▶ _What to work on_: Return each entry precisely as it appears below.

═══ Data in this exercise ═══

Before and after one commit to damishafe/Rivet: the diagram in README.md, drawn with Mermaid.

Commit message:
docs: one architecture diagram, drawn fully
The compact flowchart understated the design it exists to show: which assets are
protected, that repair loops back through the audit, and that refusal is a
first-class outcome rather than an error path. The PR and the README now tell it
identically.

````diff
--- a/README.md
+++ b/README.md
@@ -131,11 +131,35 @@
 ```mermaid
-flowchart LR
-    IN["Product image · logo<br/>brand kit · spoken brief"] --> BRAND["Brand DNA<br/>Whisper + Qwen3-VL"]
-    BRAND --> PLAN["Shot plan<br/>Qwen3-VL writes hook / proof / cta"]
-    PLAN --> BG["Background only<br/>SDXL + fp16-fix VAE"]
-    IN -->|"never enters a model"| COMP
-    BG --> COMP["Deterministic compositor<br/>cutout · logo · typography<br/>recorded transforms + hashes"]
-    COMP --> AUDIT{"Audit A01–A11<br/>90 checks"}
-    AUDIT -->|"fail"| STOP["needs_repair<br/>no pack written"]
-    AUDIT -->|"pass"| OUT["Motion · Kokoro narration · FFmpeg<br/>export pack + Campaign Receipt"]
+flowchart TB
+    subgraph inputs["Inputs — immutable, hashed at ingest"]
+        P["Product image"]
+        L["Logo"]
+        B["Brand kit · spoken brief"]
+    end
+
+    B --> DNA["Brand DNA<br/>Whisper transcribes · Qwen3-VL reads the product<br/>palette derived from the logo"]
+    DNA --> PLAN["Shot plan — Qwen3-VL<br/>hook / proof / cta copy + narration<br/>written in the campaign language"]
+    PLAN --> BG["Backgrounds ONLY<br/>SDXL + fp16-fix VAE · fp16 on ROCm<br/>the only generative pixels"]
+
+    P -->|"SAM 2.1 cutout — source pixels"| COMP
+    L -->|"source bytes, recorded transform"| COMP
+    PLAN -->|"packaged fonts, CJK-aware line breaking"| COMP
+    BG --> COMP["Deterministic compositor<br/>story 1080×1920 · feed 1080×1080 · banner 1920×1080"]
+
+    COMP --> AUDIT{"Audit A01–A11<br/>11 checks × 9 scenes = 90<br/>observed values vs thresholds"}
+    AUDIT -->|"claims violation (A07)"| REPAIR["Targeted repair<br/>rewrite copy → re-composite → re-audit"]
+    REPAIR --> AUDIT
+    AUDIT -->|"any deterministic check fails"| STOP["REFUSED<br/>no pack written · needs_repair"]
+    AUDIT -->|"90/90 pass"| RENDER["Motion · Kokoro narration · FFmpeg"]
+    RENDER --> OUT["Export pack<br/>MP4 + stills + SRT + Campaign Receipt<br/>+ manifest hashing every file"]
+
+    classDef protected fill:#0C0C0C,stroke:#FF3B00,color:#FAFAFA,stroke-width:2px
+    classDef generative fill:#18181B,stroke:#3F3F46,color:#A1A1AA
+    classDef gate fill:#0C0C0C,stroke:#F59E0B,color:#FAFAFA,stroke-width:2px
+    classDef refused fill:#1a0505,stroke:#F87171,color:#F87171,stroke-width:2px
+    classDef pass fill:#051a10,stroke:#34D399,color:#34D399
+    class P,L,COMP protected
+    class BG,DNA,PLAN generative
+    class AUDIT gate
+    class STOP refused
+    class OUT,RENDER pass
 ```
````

═══

▶ _Written answer_:
Before and after one commit to damishafe/Rivet: the diagram in README.md, drawn with Mermaid.

Commit message:
docs: one architecture diagram, drawn fully
The compact flowchart understated the design it exists to show: which assets are
protected, that repair loops back through the audit, and that refusal is a
first-class outcome rather than an error path. The PR and the README now tell it
identically.

````diff
--- a/README.md
+++ b/README.md
@@ -131,11 +131,35 @@
 ```mermaid
-flowchart LR
-    IN["Product image · logo<br/>brand kit · spoken brief"] --> BRAND["Brand DNA<br/>Whisper + Qwen3-VL"]
-    BRAND --> PLAN["Shot plan<br/>Qwen3-VL writes hook / proof / cta"]
-    PLAN --> BG["Background only<br/>SDXL + fp16-fix VAE"]
-    IN -->|"never enters a model"| COMP
-    BG --> COMP["Deterministic compositor<br/>cutout · logo · typography<br/>recorded transforms + hashes"]
-    COMP --> AUDIT{"Audit A01–A11<br/>90 checks"}
-    AUDIT -->|"fail"| STOP["needs_repair<br/>no pack written"]
-    AUDIT -->|"pass"| OUT["Motion · Kokoro narration · FFmpeg<br/>export pack + Campaign Receipt"]
+flowchart TB
+    subgraph inputs["Inputs — immutable, hashed at ingest"]
+        P["Product image"]
+        L["Logo"]
+        B["Brand kit · spoken brief"]
+    end
+
+    B --> DNA["Brand DNA<br/>Whisper transcribes · Qwen3-VL reads the product<br/>palette derived from the logo"]
+    DNA --> PLAN["Shot plan — Qwen3-VL<br/>hook / proof / cta copy + narration<br/>written in the campaign language"]
+    PLAN --> BG["Backgrounds ONLY<br/>SDXL + fp16-fix VAE · fp16 on ROCm<br/>the only generative pixels"]
+
+    P -->|"SAM 2.1 cutout — source pixels"| COMP
+    L -->|"source bytes, recorded transform"| COMP
+    PLAN -->|"packaged fonts, CJK-aware line breaking"| COMP
+    BG --> COMP["Deterministic compositor<br/>story 1080×1920 · feed 1080×1080 · banner 1920×1080"]
+
+    COMP --> AUDIT{"Audit A01–A11<br/>11 checks × 9 scenes = 90<br/>observed values vs thresholds"}
+    AUDIT -->|"claims violation (A07)"| REPAIR["Targeted repair<br/>rewrite copy → re-composite → re-audit"]
+    REPAIR --> AUDIT
+    AUDIT -->|"any deterministic check fails"| STOP["REFUSED<br/>no pack written · needs_repair"]
+    AUDIT -->|"90/90 pass"| RENDER["Motion · Kokoro narration · FFmpeg"]
+    RENDER --> OUT["Export pack<br/>MP4 + stills + SRT + Campaign Receipt<br/>+ manifest hashing every file"]
+
+    classDef protected fill:#0C0C0C,stroke:#FF3B00,color:#FAFAFA,stroke-width:2px
+    classDef generative fill:#18181B,stroke:#3F3F46,color:#A1A1AA
+    classDef gate fill:#0C0C0C,stroke:#F59E0B,color:#FAFAFA,stroke-width:2px
+    classDef refused fill:#1a0505,stroke:#F87171,color:#F87171,stroke-width:2px
+    classDef pass fill:#051a10,stroke:#34D399,color:#34D399
+    class P,L,COMP protected
+    class BG,DNA,PLAN generative
+    class AUDIT gate
+    class STOP refused
+    class OUT,RENDER pass
 ```
````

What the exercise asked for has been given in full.